__Task objective__. Reproduce the entries. Each one must match the original exactly.

__Data provided__.
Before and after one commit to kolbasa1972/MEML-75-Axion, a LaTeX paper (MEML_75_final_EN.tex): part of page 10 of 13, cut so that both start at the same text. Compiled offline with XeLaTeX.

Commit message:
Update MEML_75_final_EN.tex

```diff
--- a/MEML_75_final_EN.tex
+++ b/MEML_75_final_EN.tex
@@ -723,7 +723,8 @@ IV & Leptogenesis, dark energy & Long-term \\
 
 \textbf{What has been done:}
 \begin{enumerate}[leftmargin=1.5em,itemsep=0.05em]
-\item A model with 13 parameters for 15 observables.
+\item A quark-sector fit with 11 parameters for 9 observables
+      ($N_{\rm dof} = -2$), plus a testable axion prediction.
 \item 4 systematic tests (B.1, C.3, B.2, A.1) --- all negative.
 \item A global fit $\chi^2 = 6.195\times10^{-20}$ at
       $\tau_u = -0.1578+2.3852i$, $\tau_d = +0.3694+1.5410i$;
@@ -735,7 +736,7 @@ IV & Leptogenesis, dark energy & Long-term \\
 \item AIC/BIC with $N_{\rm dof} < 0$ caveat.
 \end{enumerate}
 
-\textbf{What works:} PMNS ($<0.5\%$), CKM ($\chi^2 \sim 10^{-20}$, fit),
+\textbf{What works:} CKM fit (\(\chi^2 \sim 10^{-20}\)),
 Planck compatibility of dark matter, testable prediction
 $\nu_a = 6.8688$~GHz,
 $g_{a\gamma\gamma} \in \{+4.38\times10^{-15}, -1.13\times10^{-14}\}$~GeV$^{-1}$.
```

__Reply to the exercise__.
Before and after one commit to kolbasa1972/MEML-75-Axion, a LaTeX paper (MEML_75_final_EN.tex): part of page 10 of 13, cut so that both start at the same text. Compiled offline with XeLaTeX.

Commit message:
Update MEML_75_final_EN.tex

```diff
--- a/MEML_75_final_EN.tex
+++ b/MEML_75_final_EN.tex
@@ -723,7 +723,8 @@ IV & Leptogenesis, dark energy & Long-term \\
 
 \textbf{What has been done:}
 \begin{enumerate}[leftmargin=1.5em,itemsep=0.05em]
-\item A model with 13 parameters for 15 observables.
+\item A quark-sector fit with 11 parameters for 9 observables
+      ($N_{\rm dof} = -2$), plus a testable axion prediction.
 \item 4 systematic tests (B.1, C.3, B.2, A.1) --- all negative.
 \item A global fit $\chi^2 = 6.195\times10^{-20}$ at
       $\tau_u = -0.1578+2.3852i$, $\tau_d = +0.3694+1.5410i$;
@@ -735,7 +736,7 @@ IV & Leptogenesis, dark energy & Long-term \\
 \item AIC/BIC with $N_{\rm dof} < 0$ caveat.
 \end{enumerate}
 
-\textbf{What works:} PMNS ($<0.5\%$), CKM ($\chi^2 \sim 10^{-20}$, fit),
+\textbf{What works:} CKM fit (\(\chi^2 \sim 10^{-20}\)),
 Planck compatibility of dark matter, testable prediction
 $\nu_a = 6.8688$~GHz,
 $g_{a\gamma\gamma} \in \{+4.38\times10^{-15}, -1.13\times10^{-14}\}$~GeV$^{-1}$.
```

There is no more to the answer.